**Activity**
Please write out all of the entries without altering anything.

Saved data entries

....

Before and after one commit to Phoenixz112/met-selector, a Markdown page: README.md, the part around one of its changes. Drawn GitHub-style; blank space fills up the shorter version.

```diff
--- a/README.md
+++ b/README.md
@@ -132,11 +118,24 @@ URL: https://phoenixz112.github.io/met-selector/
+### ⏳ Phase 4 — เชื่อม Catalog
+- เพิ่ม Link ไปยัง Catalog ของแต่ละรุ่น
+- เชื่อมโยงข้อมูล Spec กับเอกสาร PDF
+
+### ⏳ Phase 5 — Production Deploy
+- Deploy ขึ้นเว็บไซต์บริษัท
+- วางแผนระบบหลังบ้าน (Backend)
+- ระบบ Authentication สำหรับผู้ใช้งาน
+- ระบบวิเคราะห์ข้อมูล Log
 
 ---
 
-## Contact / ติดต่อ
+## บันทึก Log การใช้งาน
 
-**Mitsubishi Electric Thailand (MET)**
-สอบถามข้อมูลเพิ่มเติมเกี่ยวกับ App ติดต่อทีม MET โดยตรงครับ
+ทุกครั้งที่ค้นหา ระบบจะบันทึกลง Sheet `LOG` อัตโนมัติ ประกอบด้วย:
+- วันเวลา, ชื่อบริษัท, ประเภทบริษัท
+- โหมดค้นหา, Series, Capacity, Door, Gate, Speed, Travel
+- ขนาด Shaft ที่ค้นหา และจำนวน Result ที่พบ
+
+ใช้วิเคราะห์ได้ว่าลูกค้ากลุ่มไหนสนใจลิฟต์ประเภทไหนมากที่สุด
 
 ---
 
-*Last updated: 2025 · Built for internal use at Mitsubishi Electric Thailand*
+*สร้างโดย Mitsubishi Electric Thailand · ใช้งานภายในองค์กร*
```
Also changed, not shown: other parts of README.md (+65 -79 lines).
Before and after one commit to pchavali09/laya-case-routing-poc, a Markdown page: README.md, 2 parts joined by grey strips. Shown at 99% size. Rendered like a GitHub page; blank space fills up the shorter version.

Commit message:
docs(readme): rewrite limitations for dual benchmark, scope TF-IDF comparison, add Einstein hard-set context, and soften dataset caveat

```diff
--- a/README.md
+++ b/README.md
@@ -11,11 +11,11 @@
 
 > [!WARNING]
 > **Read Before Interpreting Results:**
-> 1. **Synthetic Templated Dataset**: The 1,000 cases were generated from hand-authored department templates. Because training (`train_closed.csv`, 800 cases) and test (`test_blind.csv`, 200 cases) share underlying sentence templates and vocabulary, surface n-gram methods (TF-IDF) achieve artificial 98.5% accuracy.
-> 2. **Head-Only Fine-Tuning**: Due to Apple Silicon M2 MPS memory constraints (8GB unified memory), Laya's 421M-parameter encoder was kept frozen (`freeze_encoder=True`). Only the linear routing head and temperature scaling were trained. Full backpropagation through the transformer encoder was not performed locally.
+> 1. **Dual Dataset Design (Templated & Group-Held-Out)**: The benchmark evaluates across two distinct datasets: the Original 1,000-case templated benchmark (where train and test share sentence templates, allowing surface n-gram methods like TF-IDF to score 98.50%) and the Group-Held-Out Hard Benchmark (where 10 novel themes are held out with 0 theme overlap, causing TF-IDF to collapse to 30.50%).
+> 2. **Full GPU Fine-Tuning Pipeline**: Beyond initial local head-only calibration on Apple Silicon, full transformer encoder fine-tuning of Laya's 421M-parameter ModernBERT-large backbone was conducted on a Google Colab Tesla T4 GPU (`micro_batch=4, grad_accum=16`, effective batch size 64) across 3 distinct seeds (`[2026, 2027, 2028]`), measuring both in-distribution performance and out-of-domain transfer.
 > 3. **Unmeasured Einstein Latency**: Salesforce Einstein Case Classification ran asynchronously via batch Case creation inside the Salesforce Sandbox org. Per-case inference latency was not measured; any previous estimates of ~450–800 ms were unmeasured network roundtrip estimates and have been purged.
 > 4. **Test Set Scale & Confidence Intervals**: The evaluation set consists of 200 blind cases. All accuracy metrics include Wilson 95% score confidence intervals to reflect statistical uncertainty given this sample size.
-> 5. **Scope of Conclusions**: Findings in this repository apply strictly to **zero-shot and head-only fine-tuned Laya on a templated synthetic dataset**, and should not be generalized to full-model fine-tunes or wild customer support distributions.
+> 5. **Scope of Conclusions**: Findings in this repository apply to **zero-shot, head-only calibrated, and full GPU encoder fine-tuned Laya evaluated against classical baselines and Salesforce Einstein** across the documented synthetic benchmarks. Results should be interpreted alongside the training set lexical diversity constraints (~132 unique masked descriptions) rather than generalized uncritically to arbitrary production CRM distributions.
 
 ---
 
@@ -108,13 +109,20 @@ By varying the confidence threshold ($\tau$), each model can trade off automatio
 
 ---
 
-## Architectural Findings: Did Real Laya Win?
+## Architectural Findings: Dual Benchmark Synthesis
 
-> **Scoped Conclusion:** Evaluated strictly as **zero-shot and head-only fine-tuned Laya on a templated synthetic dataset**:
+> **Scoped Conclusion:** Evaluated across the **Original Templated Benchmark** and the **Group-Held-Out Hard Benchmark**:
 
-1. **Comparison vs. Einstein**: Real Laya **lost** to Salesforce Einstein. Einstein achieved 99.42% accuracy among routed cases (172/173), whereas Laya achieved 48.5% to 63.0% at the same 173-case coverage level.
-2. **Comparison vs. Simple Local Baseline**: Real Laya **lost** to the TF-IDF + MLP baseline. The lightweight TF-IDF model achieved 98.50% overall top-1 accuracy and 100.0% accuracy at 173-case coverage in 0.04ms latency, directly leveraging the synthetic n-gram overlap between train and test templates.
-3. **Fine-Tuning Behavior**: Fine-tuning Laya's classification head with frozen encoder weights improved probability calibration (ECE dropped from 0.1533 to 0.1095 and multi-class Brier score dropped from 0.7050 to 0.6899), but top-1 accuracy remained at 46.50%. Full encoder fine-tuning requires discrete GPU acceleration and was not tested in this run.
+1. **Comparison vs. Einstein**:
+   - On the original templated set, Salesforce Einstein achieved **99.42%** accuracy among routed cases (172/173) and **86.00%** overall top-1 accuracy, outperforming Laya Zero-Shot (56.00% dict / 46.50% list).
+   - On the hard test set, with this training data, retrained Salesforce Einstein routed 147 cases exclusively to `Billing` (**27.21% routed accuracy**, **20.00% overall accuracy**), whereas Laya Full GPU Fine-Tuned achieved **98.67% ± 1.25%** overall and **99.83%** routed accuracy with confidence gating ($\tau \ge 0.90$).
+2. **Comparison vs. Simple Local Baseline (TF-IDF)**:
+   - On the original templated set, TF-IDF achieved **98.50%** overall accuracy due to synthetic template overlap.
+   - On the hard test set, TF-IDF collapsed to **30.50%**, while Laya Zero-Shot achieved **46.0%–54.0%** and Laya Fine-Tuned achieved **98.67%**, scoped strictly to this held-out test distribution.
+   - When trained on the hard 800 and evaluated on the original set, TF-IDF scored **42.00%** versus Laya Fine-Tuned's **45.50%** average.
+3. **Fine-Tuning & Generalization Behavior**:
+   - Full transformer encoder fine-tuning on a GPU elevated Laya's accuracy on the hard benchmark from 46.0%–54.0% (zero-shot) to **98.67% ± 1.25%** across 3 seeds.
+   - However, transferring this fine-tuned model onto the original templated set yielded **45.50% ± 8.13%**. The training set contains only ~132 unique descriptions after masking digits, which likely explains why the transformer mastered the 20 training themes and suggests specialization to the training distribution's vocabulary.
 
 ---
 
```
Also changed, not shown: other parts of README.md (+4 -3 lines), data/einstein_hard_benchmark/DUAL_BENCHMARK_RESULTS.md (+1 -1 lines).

....

**Exercise answer**
Before and after one commit to Phoenixz112/met-selector, a Markdown page: README.md, the part around one of its changes. Drawn GitHub-style; blank space fills up the shorter version.

```diff
--- a/README.md
+++ b/README.md
@@ -132,11 +118,24 @@ URL: https://phoenixz112.github.io/met-selector/
+### ⏳ Phase 4 — เชื่อม Catalog
+- เพิ่ม Link ไปยัง Catalog ของแต่ละรุ่น
+- เชื่อมโยงข้อมูล Spec กับเอกสาร PDF
+
+### ⏳ Phase 5 — Production Deploy
+- Deploy ขึ้นเว็บไซต์บริษัท
+- วางแผนระบบหลังบ้าน (Backend)
+- ระบบ Authentication สำหรับผู้ใช้งาน
+- ระบบวิเคราะห์ข้อมูล Log
 
 ---
 
-## Contact / ติดต่อ
+## บันทึก Log การใช้งาน
 
-**Mitsubishi Electric Thailand (MET)**
-สอบถามข้อมูลเพิ่มเติมเกี่ยวกับ App ติดต่อทีม MET โดยตรงครับ
+ทุกครั้งที่ค้นหา ระบบจะบันทึกลง Sheet `LOG` อัตโนมัติ ประกอบด้วย:
+- วันเวลา, ชื่อบริษัท, ประเภทบริษัท
+- โหมดค้นหา, Series, Capacity, Door, Gate, Speed, Travel
+- ขนาด Shaft ที่ค้นหา และจำนวน Result ที่พบ
+
+ใช้วิเคราะห์ได้ว่าลูกค้ากลุ่มไหนสนใจลิฟต์ประเภทไหนมากที่สุด
 
 ---
 
-*Last updated: 2025 · Built for internal use at Mitsubishi Electric Thailand*
+*สร้างโดย Mitsubishi Electric Thailand · ใช้งานภายในองค์กร*
```
Also changed, not shown: other parts of README.md (+65 -79 lines).
Before and after one commit to pchavali09/laya-case-routing-poc, a Markdown page: README.md, 2 parts joined by grey strips. Shown at 99% size. Rendered like a GitHub page; blank space fills up the shorter version.

Commit message:
docs(readme): rewrite limitations for dual benchmark, scope TF-IDF comparison, add Einstein hard-set context, and soften dataset caveat

```diff
--- a/README.md
+++ b/README.md
@@ -11,11 +11,11 @@
 
 > [!WARNING]
 > **Read Before Interpreting Results:**
-> 1. **Synthetic Templated Dataset**: The 1,000 cases were generated from hand-authored department templates. Because training (`train_closed.csv`, 800 cases) and test (`test_blind.csv`, 200 cases) share underlying sentence templates and vocabulary, surface n-gram methods (TF-IDF) achieve artificial 98.5% accuracy.
-> 2. **Head-Only Fine-Tuning**: Due to Apple Silicon M2 MPS memory constraints (8GB unified memory), Laya's 421M-parameter encoder was kept frozen (`freeze_encoder=True`). Only the linear routing head and temperature scaling were trained. Full backpropagation through the transformer encoder was not performed locally.
+> 1. **Dual Dataset Design (Templated & Group-Held-Out)**: The benchmark evaluates across two distinct datasets: the Original 1,000-case templated benchmark (where train and test share sentence templates, allowing surface n-gram methods like TF-IDF to score 98.50%) and the Group-Held-Out Hard Benchmark (where 10 novel themes are held out with 0 theme overlap, causing TF-IDF to collapse to 30.50%).
+> 2. **Full GPU Fine-Tuning Pipeline**: Beyond initial local head-only calibration on Apple Silicon, full transformer encoder fine-tuning of Laya's 421M-parameter ModernBERT-large backbone was conducted on a Google Colab Tesla T4 GPU (`micro_batch=4, grad_accum=16`, effective batch size 64) across 3 distinct seeds (`[2026, 2027, 2028]`), measuring both in-distribution performance and out-of-domain transfer.
 > 3. **Unmeasured Einstein Latency**: Salesforce Einstein Case Classification ran asynchronously via batch Case creation inside the Salesforce Sandbox org. Per-case inference latency was not measured; any previous estimates of ~450–800 ms were unmeasured network roundtrip estimates and have been purged.
 > 4. **Test Set Scale & Confidence Intervals**: The evaluation set consists of 200 blind cases. All accuracy metrics include Wilson 95% score confidence intervals to reflect statistical uncertainty given this sample size.
-> 5. **Scope of Conclusions**: Findings in this repository apply strictly to **zero-shot and head-only fine-tuned Laya on a templated synthetic dataset**, and should not be generalized to full-model fine-tunes or wild customer support distributions.
+> 5. **Scope of Conclusions**: Findings in this repository apply to **zero-shot, head-only calibrated, and full GPU encoder fine-tuned Laya evaluated against classical baselines and Salesforce Einstein** across the documented synthetic benchmarks. Results should be interpreted alongside the training set lexical diversity constraints (~132 unique masked descriptions) rather than generalized uncritically to arbitrary production CRM distributions.
 
 ---
 
@@ -108,13 +109,20 @@ By varying the confidence threshold ($\tau$), each model can trade off automatio
 
 ---
 
-## Architectural Findings: Did Real Laya Win?
+## Architectural Findings: Dual Benchmark Synthesis
 
-> **Scoped Conclusion:** Evaluated strictly as **zero-shot and head-only fine-tuned Laya on a templated synthetic dataset**:
+> **Scoped Conclusion:** Evaluated across the **Original Templated Benchmark** and the **Group-Held-Out Hard Benchmark**:
 
-1. **Comparison vs. Einstein**: Real Laya **lost** to Salesforce Einstein. Einstein achieved 99.42% accuracy among routed cases (172/173), whereas Laya achieved 48.5% to 63.0% at the same 173-case coverage level.
-2. **Comparison vs. Simple Local Baseline**: Real Laya **lost** to the TF-IDF + MLP baseline. The lightweight TF-IDF model achieved 98.50% overall top-1 accuracy and 100.0% accuracy at 173-case coverage in 0.04ms latency, directly leveraging the synthetic n-gram overlap between train and test templates.
-3. **Fine-Tuning Behavior**: Fine-tuning Laya's classification head with frozen encoder weights improved probability calibration (ECE dropped from 0.1533 to 0.1095 and multi-class Brier score dropped from 0.7050 to 0.6899), but top-1 accuracy remained at 46.50%. Full encoder fine-tuning requires discrete GPU acceleration and was not tested in this run.
+1. **Comparison vs. Einstein**:
+   - On the original templated set, Salesforce Einstein achieved **99.42%** accuracy among routed cases (172/173) and **86.00%** overall top-1 accuracy, outperforming Laya Zero-Shot (56.00% dict / 46.50% list).
+   - On the hard test set, with this training data, retrained Salesforce Einstein routed 147 cases exclusively to `Billing` (**27.21% routed accuracy**, **20.00% overall accuracy**), whereas Laya Full GPU Fine-Tuned achieved **98.67% ± 1.25%** overall and **99.83%** routed accuracy with confidence gating ($\tau \ge 0.90$).
+2. **Comparison vs. Simple Local Baseline (TF-IDF)**:
+   - On the original templated set, TF-IDF achieved **98.50%** overall accuracy due to synthetic template overlap.
+   - On the hard test set, TF-IDF collapsed to **30.50%**, while Laya Zero-Shot achieved **46.0%–54.0%** and Laya Fine-Tuned achieved **98.67%**, scoped strictly to this held-out test distribution.
+   - When trained on the hard 800 and evaluated on the original set, TF-IDF scored **42.00%** versus Laya Fine-Tuned's **45.50%** average.
+3. **Fine-Tuning & Generalization Behavior**:
+   - Full transformer encoder fine-tuning on a GPU elevated Laya's accuracy on the hard benchmark from 46.0%–54.0% (zero-shot) to **98.67% ± 1.25%** across 3 seeds.
+   - However, transferring this fine-tuned model onto the original templated set yielded **45.50% ± 8.13%**. The training set contains only ~132 unique descriptions after masking digits, which likely explains why the transformer mastered the 20 training themes and suggests specialization to the training distribution's vocabulary.
 
 ---
 
```
Also changed, not shown: other parts of README.md (+4 -3 lines), data/einstein_hard_benchmark/DUAL_BENCHMARK_RESULTS.md (+1 -1 lines).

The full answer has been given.